Peter F. Drucker
Wednesday, August 5th, 2015
The Importance of Developing & Retaining Team Members
CPA firms employ many new college graduates. The first two to three years are not easy for them. There is so much to learn that they did not learn in college. Some progress rapidly, some more slowly and some struggle.
The same three speeds often apply to the more experienced team members in your firm. Perhaps, an all-star has hit a plateau, stalled and may be in a decline.
It is a challenging situation for managers, partners and supervisors, when they feel like the team member has potential but it is going untapped. One important tool that can help illuminate upward movement in the person’s career path is the use of a specific Development Plan.
The Development Plan is not part of the normal goal-setting process. That needs to continue. The Development Plan is separate and distinct. It is the result of a candid discussion and outlines the steps that need to be taken. The manager and the team member, along with a third party (usually the firm administrator/COO, HR director or managing partner in smaller firms) meet with the team member for a very open and honest discussion that results in the firm committing to help the team members face obstacles and make forward progress.
August Aquila, Aquila Global Advisors, recently provided a sample Performance Development/Improvement Plan in his newsletter.
You can also see a sample of a Development Plan that I used when I was working at a growing firm.
There is always stuff to work on. You are never there.
Tuesday, August 4th, 2015
I hope you read Seth Godin’s blog every day. I admire how he can use a few words to say something impactful.
Here’s an image of his website. Clean, simple message: GO. Make something happen. Doesn’t it seem similar to the message I continually communicate to you, CPAs in public practice: Do Things!
Here’s his blog post from August 1 – I hope you think about it.
Don’t jerk people around
Here’s a simple marketing strategy for a smaller company trying to compete in a big-company world: Choose your customers, trust them, treat them well.
Bend the rules.
Show up on time.
Keep your promises.
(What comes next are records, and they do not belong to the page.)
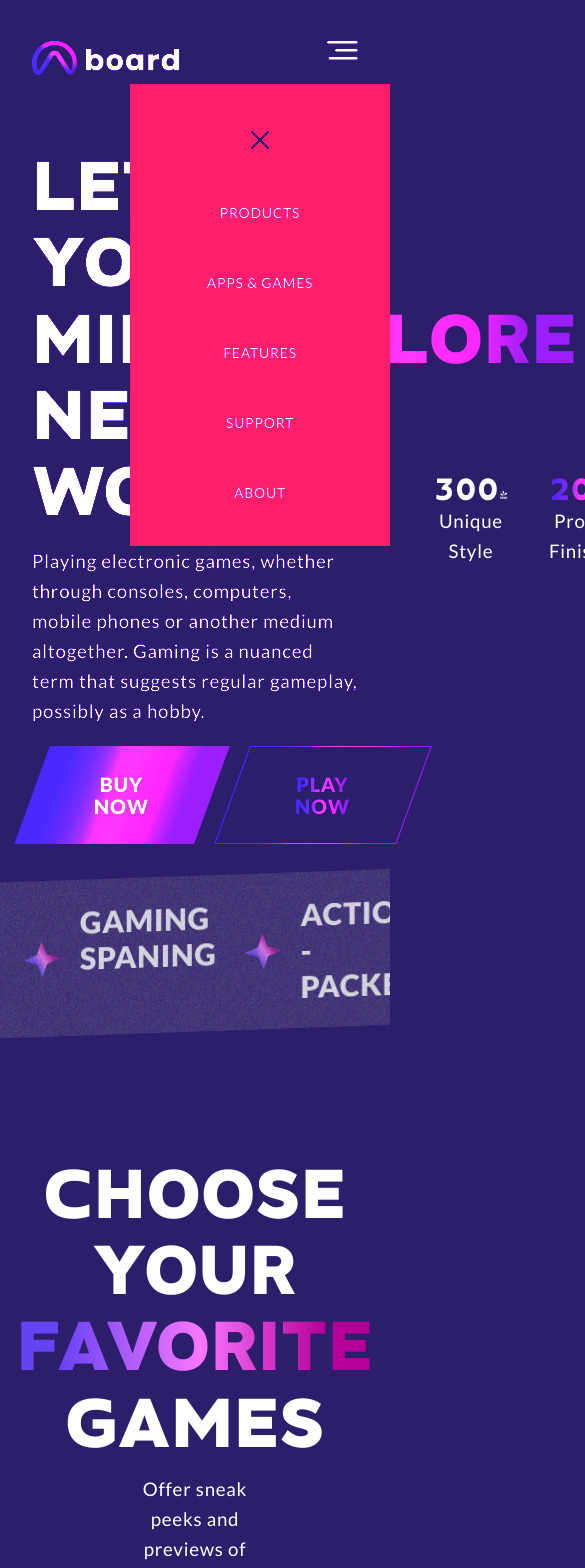
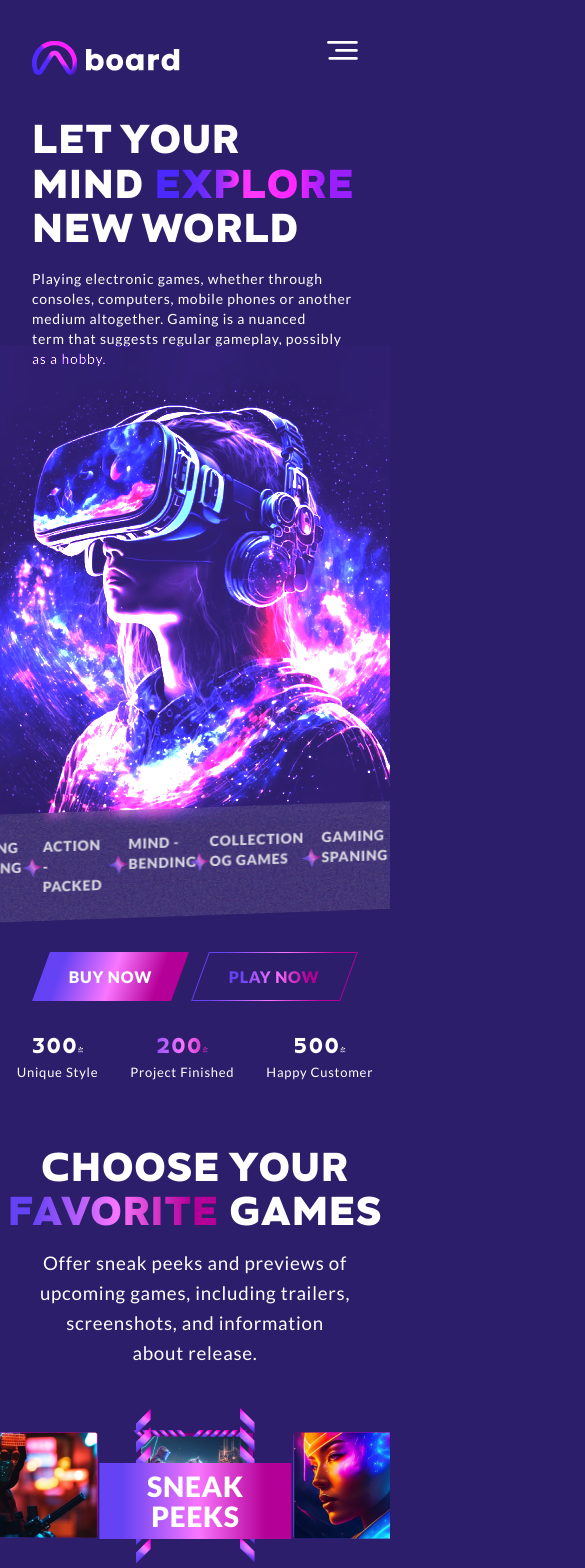
Before and after one commit to ThandoSomacele/smartenup-test, a React (Vite) app: page / in a window 390 px wide. Shown: the top 1568 px of the page, 585 px wide, since content can reach past the window. Built offline with nearby package versions, Linux system fonts and the light colour scheme.

Commit message:
assement about 80% complete

```diff
--- a/src/components/home-layout/FiltersSection.jsx
+++ b/src/components/home-layout/FiltersSection.jsx
@@ -48,13 +48,13 @@ export default function FiltersSection() {
   ];
 
   return (
-    <div className='container flex items-center flex-col text-center pb-24 gap-16'>
-      <div className='w-3/5 flex items-center flex-col gap-4'>
+    <div className='container flex items-center flex-col text-center pb-24 gap-16 overflow-x-hidden'>
+      <div className='lg:w-3/5 flex items-center flex-col gap-4'>
         <h2 className='h1'>
           Welcome to the top <span className='gradient-text'>games</span>
         </h2>
       </div>
-      <div className='flex gap-5'>
+      <div className='flex gap-5 self-start lg:self-center'>
         <Button btnStyle='fill' btnText='Newest Games' />
         <Button btnStyle='outline' btnText='Latest Games' />
         <Button btnStyle='outline' btnText='Fight Games' />
--- a/src/components/home-layout/FooterSection.jsx
+++ b/src/components/home-layout/FooterSection.jsx
@@ -31,7 +31,7 @@ export default function FooterSection() {
   return (
     <div className='bg-[url("/asset-images/footer-bg.png")] w-full bg-cover bg-no-repeat mix-blend-color-dodge'>
       <footer className='container flex flex-wrap pt-36 pb-10 w-full justify-start gap-20 '>
-        <div className='flex flex-col w-1/4 space-y-10'>
+        <div className='flex flex-col lg:w-1/4 space-y-10'>
           <img src={logo} width={195} height={45} className='contain' />
           <p className='text-base'>
             A well-designed gaming header often incorporates elements such as game characters, iconic symbols, vibrant
--- a/src/components/home-layout/GameCarouselSection.jsx
+++ b/src/components/home-layout/GameCarouselSection.jsx
@@ -10,11 +10,31 @@ import leftBorderElement from '/games-images/card-elements/left-border-element.s
 import rightBorderElement from '/games-images/card-elements/right-border-element.svg';
 
 export default function GameCarouselSection() {
-  const games = [gameImg1, gameImg2, gameImg3];
+  const records = [
+    { number: '300+', title: 'Unique Style' },
+    { number: '200+', title: 'Project Finished' },
+    { number: '500+', title: 'Happy Customer' },
+  ];
 
   return (
-    <div className='flex items-center flex-col text-center pt-32 pb-24 gap-16 p-'>
-      <div className='w-3/5 flex items-center flex-col gap-4 px-8 md:px-16 lg:px-24'>
+    <div className='flex items-center flex-col text-center pt-10 lg:pt-32 pb-24 gap-16 p-'>
+      <div className='lg:w-[50%] flex items-center flex-col gap-4 md:px-16 lg:px-24'>
+        <div className='flex lg:hidden gap-5 '>
+          <Button btnStyle='fill' btnText='Buy Now' />
+          <Button btnStyle='outline' btnText='Play Now' />
+        </div>
+        <div className='flex lg:hidden gap-8 mt-4 mb-10 justify-start'>
+          {records.map(record => (
+            <div key={record.title} className='text-center'>
+              {record.number.includes('200') ? (
+                <p className='h2 gradient-text'>{record.number}</p>
+              ) : (
+                <p className='h2 text-[13px]'>{record.number}</p>
+              )}
+              <p className='text-[13px]'>{record.title}</p>
+            </div>
+          ))}
+        </div>
         <h2 className='h1 '>
           Choose Your <span className='gradient-text'>Favorite</span> Games
         </h2>
@@ -24,18 +44,21 @@ export default function GameCarouselSection() {
         </p>
       </div>
       <div className='flex justify-between gap-x-10 w-full'>
-        <img src={gameImg1} className='object-contain' alt={`Game 1 image`} />
-        <div className='bg-[url("/games-images/card-elements/game-card-bg.png")] p-3 relative'>
-          <img src={topBorderElement} className='absolute -top-[2%] right-[49.6%] translate-x-1/2' />
-          <img src={leftBorderElement} className='absolute bottom-[49%] -left-[1.5%] translate-y-1/2' />
-          <img src={rightBorderElement} className='absolute bottom-[50%] -right-[2%] translate-y-1/2' />
+        <img src={gameImg1} className='w-1/4 object-contain' alt={`Game 1 image`} />
+        {/* ---  Active Image Element --- */}
+
+        {/* --- Tried my best here if I had a bit more time and also access to group elements --- */}
+        <div className='w-2/4 bg-[url("/games-images/card-elements/game-card-bg.png")] p-[1%] relative'>
+          <img src={topBorderElement} className='absolute -top-[2%] right-[54%] translate-x-[50%]' />
+          <img src={leftBorderElement} className='absolute bottom-[49%] -left-[1.5%] translate-y-[50%]' />
+          <img src={rightBorderElement} className='absolute bottom-[50%] -right-[2%] translate-y-[50%]' />
           {/* --- Main Image --- */}
-          <img src={gameImg2} alt={`Game 3 image`} />
-          <div className='absolute bottom-0 right-[49.6%] translate-x-1/2 gradient-bg py-2 px-12'>
+          <img src={gameImg2} className='w-full' alt={`Game 3 image`} />
+          <div className='absolute bottom-0 right-[49.6%] translate-x-[50%] gradient-bg py-2 px-12'>
             <p className='text-[28.06px] font-extrabold uppercase'>sneak peeks</p>
           </div>
         </div>
-        <img src={gameImg3} className='object-contain' alt={`Game 3 image`} />
+        <img src={gameImg3} className='w-1/4 object-contain' alt={`Game 3 image`} />
       </div>
       <div className='flex gap-5 px-8 md:px-16 lg:px-24'>
         <Button btnStyle='fill' btnText='View All' />
--- a/src/components/home-layout/HeaderSection.jsx
+++ b/src/components/home-layout/HeaderSection.jsx
@@ -9,21 +9,21 @@ export default function HeaderSection() {
   ];
 
   return (
-    <header className='bg-[url("/asset-images/home-hero.png")] lg:bg-cover mix-blend-color-dodge bg-no-repeat'>
+    <header className='hero-bg-lg hero-bg-sm'>
       <NavBar />
-      <div className='container flex flex-col gap-5 flex-wrap h-[90vh] max-h-[1000px] items-start justify-center'>
+      <div className='container flex flex-col gap-5 h-[90vh] max-h-[720px] md:max-h-[1000px] items-start lg:justify-center'>
         <h1 className='h1 w-full lg:w-1/2'>
           Let your mind&nbsp;<span className='gradient-text'>explore</span> new world
         </h1>
-        <p className='w-full lg:w-1/2'>
+        <p className='w-full lg:w-1/2 text-sm lg:text-lg'>
           Playing electronic games, whether through consoles, computers, mobile&nbsp;phones or another medium
           altogether. Gaming is a nuanced term&nbsp;that suggests regular gameplay, possibly as a hobby.
         </p>
-        <div className='flex gap-5'>
+        <div className='lg:flex gap-5 hidden'>
           <Button btnStyle='fill' btnText='Buy Now' />
           <Button btnStyle='outline' btnText='Play Now' />
         </div>
-        <div className='flex gap-8 mt-12 justify-start'>
+        <div className='lg:flex gap-8 mt-12 justify-start hidden'>
           {records.map(record => (
             <div key={record.title} className='text-center'>
               {record.number.includes('200') ? (
--- a/src/components/home-layout/NavBar.jsx
+++ b/src/components/home-layout/NavBar.jsx
@@ -29,7 +29,7 @@ export default function NavBar() {
       </a>
 
       {/* --- Navigation Items/Links --- */}
-      <ul className='flex flex-col md:flex-row gap-10 bg-[red] lg:bg-transparent absolute lg:relative top-[10vh] lg:top-0 w-2/3 justify-center items-center right-0 py-10 lg:py-0'>
+      <ul className='hidden lg:flex flex-col md:flex-row gap-10 lg:bg-transparent absolute lg:relative top-[10vh] lg:top-0 w-2/3 justify-center items-center right-0 py-10 lg:py-0'>
         {/* --- Close Menu Icon --- */}
         <img src={closeIcon} width='32' height='32' className='' />
         {navItems.map((item, i) => (
--- a/src/components/ui/FeaturesStrip.jsx
+++ b/src/components/ui/FeaturesStrip.jsx
@@ -6,12 +6,18 @@ export default function FeaturesStrip({ isTilted, isGrainy }) {
 
   if (isGrainy && isTilted)
     return (
-      <div className='relative overflow-x-clip -mt-[1.5%]'>
+      <div className='relative overflow-x-clip -mt-[8%] lg:-mt-[1.5%]'>
         {/* --- Tilted Version --- */}
-        <span className='flex gap-x-16 w-[200%] -skew-y-2 p-6 backdrop-blur-[5px] before:grainy-bg'>
+        <span className='flex lg:gap-x-16 lg:w-[200%] -skew-y-2 p-6 backdrop-blur-[5px] before:grainy-bg sliding-skewed-element'>
           {features.map((feature, i) => (
-            <span key={i} className='flex gap-x-5 text-3xl uppercase font-extrabold'>
-              <img src={starIcon} width={36} height={36} alt='Star icon' />
+            <span key={i} className='flex lg:gap-x-5 text-sm lg:text-3xl uppercase font-extrabold'>
+              <img src={starIcon} width={36} height={36} alt='Star icon' className='w-5 lg:w-auto object-contain' />
+              {feature}
+            </span>
+          ))}
+          {features.map((feature, i) => (
+            <span key={i} className='flex lg:gap-x-5 text-sm lg:text-3xl uppercase font-extrabold'>
+              <img src={starIcon} width={36} height={36} alt='Star icon' className='w-5 lg:w-auto object-contain' />
               {feature}
             </span>
           ))}
@@ -21,16 +27,24 @@ export default function FeaturesStrip({ isTilted, isGrainy }) {
 
   if (!isGrainy && !isTilted)
     return (
+      <div className='sliding-container'>
         <div className='relative overflow-x-clip'>
           {/* --- Tilted Version --- */}
-        <span className='flex gap-x-16 w-[200%] p-6'>
+          <span className='flex lg:gap-x-16 lg:w-[200%] p-6 sliding-element'>
             {features.map((feature, i) => (
-            <span key={i} className='flex gap-x-5 text-3xl uppercase font-extrabold'>
-              <img src={starIcon} width={36} height={36} alt='Star icon' />
+              <span key={i} className='flex lg:gap-x-5 text-sm lg:text-3xl uppercase font-extrabold'>
+                <img src={starIcon} width={36} height={36} alt='Star icon' className='w-5 lg:w-auto object-contain' />
+                {feature}
+              </span>
+            ))}
+            {features.map((feature, i) => (
+              <span key={i} className='flex lg:gap-x-5 text-sm lg:text-3xl uppercase font-extrabold'>
+                <img src={starIcon} width={36} height={36} alt='Star icon' className='w-5 lg:w-auto object-contain' />
                 {feature}
               </span>
             ))}
           </span>
+        </div>
       </div>
     );
 
@@ -38,10 +52,16 @@ export default function FeaturesStrip({ isTilted, isGrainy }) {
     return (
       <div className='relative overflow-x-clip -mb-[1%]'>
         {/* --- Tilted Version --- */}
-        <span className='flex gap-x-16 w-[200%] p-6 backdrop-blur-[5px] before:grainy-bg'>
+        <span className='flex lg:gap-x-16 lg:w-[200%] p-6 backdrop-blur-[5px] before:grainy-bg sliding-element'>
           {features.map((feature, i) => (
-            <span key={i} className='flex gap-x-5 text-3xl uppercase font-extrabold'>
-              <img src={starIcon} width={36} height={36} alt='Star icon' />
+            <span key={i} className='flex lg:gap-x-5 text-sm lg:text-3xl uppercase font-extrabold'>
+              <img src={starIcon} width={36} height={36} alt='Star icon' className='w-5 lg:w-auto object-contain' />
+              {feature}
+            </span>
+          ))}
+          {features.map((feature, i) => (
+            <span key={i} className='flex lg:gap-x-5 text-sm lg:text-3xl uppercase font-extrabold'>
+              <img src={starIcon} width={36} height={36} alt='Star icon' className='w-5 lg:w-auto object-contain' />
               {feature}
             </span>
           ))}
--- a/src/global.css
+++ b/src/global.css
@@ -30,11 +30,8 @@
 }
 
 @layer components {
-  .btn-padding {
-    padding: 1.6rem 3.9rem;
-  }
   .btn {
-    @apply uppercase font-extrabold leading-[22.12px] btn-padding skew-x-[-20deg] hover:bg-gradient-to-r hover:to-slate-700 hover:from-gray-950;
+    @apply uppercase font-extrabold leading-[22.12px] py-3 px-7 lg:py-5 lg:px-16 skew-x-[-20deg] hover:bg-gradient-to-r hover:to-slate-700 hover:from-gray-950;
   }
 
   .btn-fill {
@@ -45,7 +42,7 @@
   }
 
   .btn-text {
-    @apply inline-block skew-x-[20deg] text-[20px] font-extrabold;
+    @apply inline-block skew-x-[20deg] text-[16px] lg:text-[20px] font-extrabold text-nowrap;
   }
 
   .grainy-bg {
@@ -61,6 +58,26 @@
     width: 100%;
     height: 100%;
   }
+  .hero-bg-sm,
+  .hero-bg-lg {
+    background-image: url('/asset-images/home-hero.png');
+    mix-blend-mode: color-dodge;
+    background-repeat: no-repeat;
+  }
+
+  @media (min-width: 1024px) {
+    .hero-bg-lg {
+      background-position: center;
+      background-size: cover;
+    }
+  }
+
+  @media (max-width: 600px) {
+    .hero-bg-sm {
+      background-position: right bottom;
+      background-size: 200%;
+    }
+  }
 }
 
 @layer utilities {
@@ -75,13 +92,11 @@
   }
 
   .h1 {
-    font-size: 68.94px;
-    line-height: 76.24px;
+    @apply lg:text-[68.94px] text-[40.29px] lg:leading-[76.24px] leading-[44.56px];
   }
 
   .h2 {
-    font-size: 30px;
-    line-height: 33.18px;
+    @apply text-[21px] lg:text-[30px] leading-[23.54px] lg:leading-[33.18px];
     font-weight: 800;
   }
 
@@ -94,6 +109,10 @@
   .gradient-border {
     border-image-slice: 1;
     border-image-source: var(--gradient-color);
+  }
+  .gradient-white-border {
+    border-image-slice: 1;
+    border-image-source: linear-gradient(90deg, #ffffff, #ffffff00);
   }
   .gradient-bg {
     background-image: var(--gradient-color);
@@ -112,4 +131,42 @@
   .card-shadow {
     box-shadow: 0px 4px 20px -1px #00000000;
   }
+
+  @keyframes slideLoopSkewed {
+    0% {
+      transform: translateX(0) skew(0deg, -2deg);
+    }
+    100% {
+      transform: translateX(-50%) skew(0deg, -2deg);
+    }
+  }
+
+  @keyframes slideLoop {
+    0% {
+      transform: translateX(0);
+    }
+    100% {
+      transform: translateX(-50%);
+    }
+  }
+
+  .sliding-container {
+    width: 100%;
+    overflow: hidden;
+  }
+
+  .sliding-skewed-element {
+    animation: slideLoopSkewed 30s linear infinite;
+    width: 200%;
+  }
+  .sliding-element {
+    animation: slideLoop 30s linear infinite;
+    width: 200%;
+  }
+
+  @media (prefers-reduced-motion: reduce) {
+    .sliding-element {
+      animation: none;
+    }
+  }
 }
```
Also changed, not shown: src/components/home-layout/TestimonialsCarouselSection.jsx (+12 -7 lines), public/asset-images/testimonial-grainy-bg.png (added). Lines whose indentation alone changed are shown as unchanged.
Don’t exert power merely because you can.
Be human, be kind, pay attention, smile.
Not everyone deserves this sort of treatment, not everyone will do their part to be the kind of customer you can delight and serve. But that’s okay, you don’t need everyone.
When in doubt, be the anti-airline.
Key phrases and points for growing your CPA firm: Smaller firms can compete with larger firms. Choose your clients well, don’t just take anyone you meet. Not every client measures up. You don’t need everyone.
Check out his new book, What To do When It’s Your Turn. I bought a dozen copies and sent them to friends.
Let men be wise by instinct if they can, but when this fails be wise by good advice.
Saturday, August 1st, 2015
I often hear people describe their managing partner as a “Type A” personality. I also hear people describe another partner, a tax partner for example, as a “Type B”.
Hubspot’s blog post on this topic is helpful and amusing. I know inside accounting firms, there is a real mixture of personality types and they, hopefully, all work together as a well-oiled machine. If everyone were alike, nothing would get accomplished.
So, this weekend enjoy Hubspot’s explanation of A and B.
Here’s how the two break down:
- Type As are the “go-getters.” They tend to be more ambitious, organized, time-oriented, impatient, and tend to stress themselves out by taking on more than they can handle.
- Type Bs, by contrast, are more relaxed and low-stress. They tend to be more patient, steadier, more creative, enjoy achievement more, and don’t get wrapped up in details.
Thanks to Blog.HubSpot.com for this graphic.
Great minds have purposes, others have wishes.